Random by Tom Leveen
Who’s the real victim here? This tense and gripping exploration of cyberbullying and teen suicide is perfect for fans of Before I Fall and Thirteen Reasons Why.
Late at night Tori receives a random phone call. It’s a wrong number. But the caller seems to want to talk, so she stays on the line.
He asks for a single thing—one reason not to kill himself.
The request plunges her into confusion. Because if this random caller actually does what he plans, he’ll be the second person connected to Tori to take his own life. And the first just might land her in jail. After her Facebook page became Exhibit A in a tragic national news story about cyberbullying, Tori can’t help but suspect the caller is a fraud. But what if he’s not? Her words alone may hold the power of life or death.
With the clock ticking, Tori has little time to save a stranger—and maybe redeem herself—leading to a startling conclusion that changes everything…
Why I want to read it: Maybe I’m a bit strange, but I’m really interested in the cyberbullying genre, or anything related to technology/the Internet (well it makes sense if you were to read my thesis). Whatever the case, I am quite intrigued by this.
After the Snow by S.D Crockett
Fifteen-year-old Willo was out hunting when the trucks came and took his family away. Left alone in the snow, Willo becomes determined to find and rescue his family, and he knows just who to talk with to learn where they are. He plans to head across the mountains and make Farmer Geraint tell him where his family has gone.
But on the way across the mountain, he finds Mary, a refugee from the city, whose father is lost and who is starving to death. The smart thing to do would be to leave her alone — he doesn’t have enough supplies for two or the time to take care of a girl — but Willo just can’t do it. However, with the world trapped in an ice age, the odds of them surviving on their own are not good. And even if he does manage to keep Mary safe, what about finding his family?
Why I want to read it: Well, I just love a good survival tale. Really, if this is well-written, I think it has the potential for being quite a good read. I hope.
How It Ends by Laura Wiess
Seventeen-year-old Hanna has been in love with Seth for as long as she can remember, but now that she and Seth are in an actual relationship, love isn’t all it’s cracked up to be. Seth is controlling and all they seem to do anymore is fight. If that’s what love is, Hanna doesn’t want any part of it. Besides, she has something else on her mind: graduation.

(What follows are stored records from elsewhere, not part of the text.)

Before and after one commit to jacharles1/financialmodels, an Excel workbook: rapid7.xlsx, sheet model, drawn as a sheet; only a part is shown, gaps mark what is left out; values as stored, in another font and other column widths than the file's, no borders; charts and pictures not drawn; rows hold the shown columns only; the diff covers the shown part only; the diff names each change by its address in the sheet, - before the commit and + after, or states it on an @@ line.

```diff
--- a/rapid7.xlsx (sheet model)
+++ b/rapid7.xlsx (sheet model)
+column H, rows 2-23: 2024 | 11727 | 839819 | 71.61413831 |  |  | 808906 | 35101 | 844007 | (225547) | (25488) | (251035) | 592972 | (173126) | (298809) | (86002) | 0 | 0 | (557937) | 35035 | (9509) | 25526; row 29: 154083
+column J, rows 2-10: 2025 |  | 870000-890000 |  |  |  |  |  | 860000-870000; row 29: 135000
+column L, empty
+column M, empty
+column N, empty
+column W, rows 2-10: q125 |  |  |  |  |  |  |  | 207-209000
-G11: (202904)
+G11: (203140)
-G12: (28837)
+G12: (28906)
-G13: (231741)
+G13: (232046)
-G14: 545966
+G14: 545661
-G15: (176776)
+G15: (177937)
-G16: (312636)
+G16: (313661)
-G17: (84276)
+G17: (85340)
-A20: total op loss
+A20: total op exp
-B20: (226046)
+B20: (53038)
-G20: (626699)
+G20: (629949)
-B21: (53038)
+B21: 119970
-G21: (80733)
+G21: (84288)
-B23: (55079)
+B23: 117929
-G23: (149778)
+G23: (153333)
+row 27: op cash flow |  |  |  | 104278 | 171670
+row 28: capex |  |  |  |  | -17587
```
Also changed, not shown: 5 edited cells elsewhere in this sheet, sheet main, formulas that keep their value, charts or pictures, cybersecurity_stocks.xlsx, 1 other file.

But she’s been ignoring the school’s community service requirement, and now she needs to rack up some hours in a hurry.
Hanna volunteers as a caretaker for her neighbor Mrs. Schoenmaker—an elderly woman with advanced Parkinson’s whose husband can’t always be there to watch over her. While caring for Mrs. S., Hanna becomes mesmerized by an audiobook that the older woman is listening to, a love story of passion, sacrifice, and complete devotion. She’s fascinated by the idea that love like that really exists, and slowly, the story begins to change her. But what Hanna doesn’t know is that the story she’s listening to is not fiction—and that Mrs. Schoenmaker and her husband’s devotion to each other is about to reach its shattering, irrevocable conclusion….
Why I want to read it: I don’t really know why, but I feel like I’d learn something from this novel. I know what it’s like for things to end, so I guess on that level I’d relate to this novel. But also I’m hoping to reach some kind of revelation about love myself by reading this. Might sound stupid, and I probably won’t, but still. I’d love to give this one a crack.

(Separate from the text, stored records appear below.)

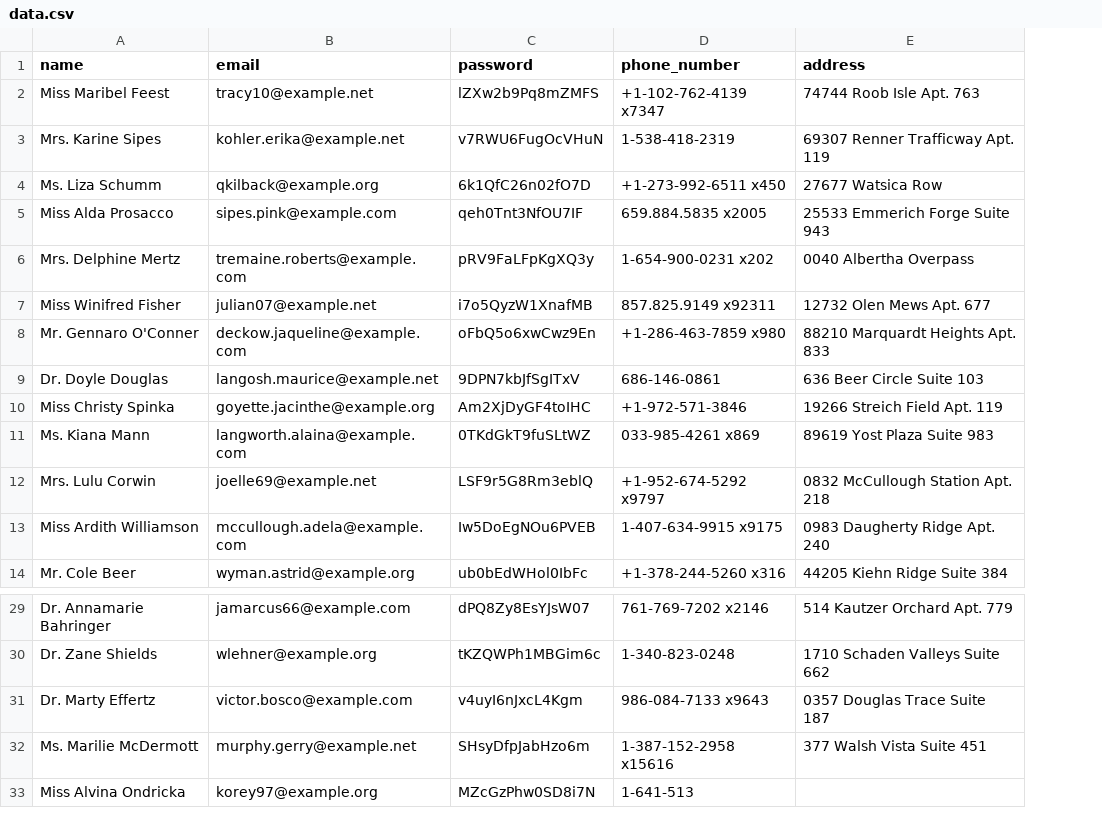
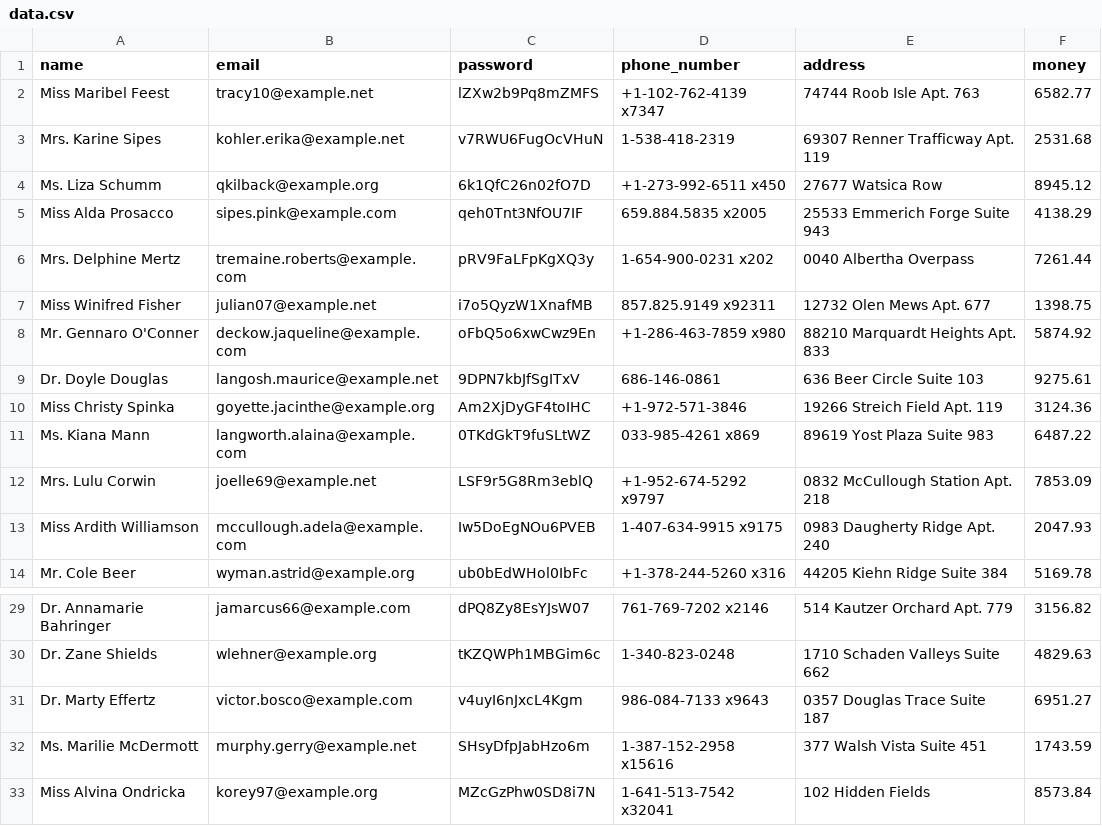
Before and after one commit to nabindhami14/die_template, a CSV file: data.csv, drawn as a sheet; only a part is shown, gaps mark what is left out; the diff names each change by its address in the sheet, - before the commit and + after, or states it on an @@ line.

```diff
--- a/data.csv
+++ b/data.csv
+column F (money), rows 2-14: 6582.77 | 2531.68 | 8945.12 | 4138.29 | 7261.44 | 1398.75 | 5874.92 | 9275.61 | 3124.36 | 6487.22 | 7853.09 | 2047.93 | 5169.78; rows 29-33: 3156.82 | 4829.63 | 6951.27 | 1743.59 | 8573.84
-D33 (phone_number): 1-641-513
+D33 (phone_number): 1-641-513-7542 x32041
-E33 (address): (empty)
+E33 (address): 102 Hidden Fields
```
Also changed, not shown: customers.csv, 36 other files.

So there you have it. I’ll be posting Friday Finds weekly, though they might not always be this many books. Have to stop myself from adding 500 books to my reading list or something.
What are your Friday Finds? 🙂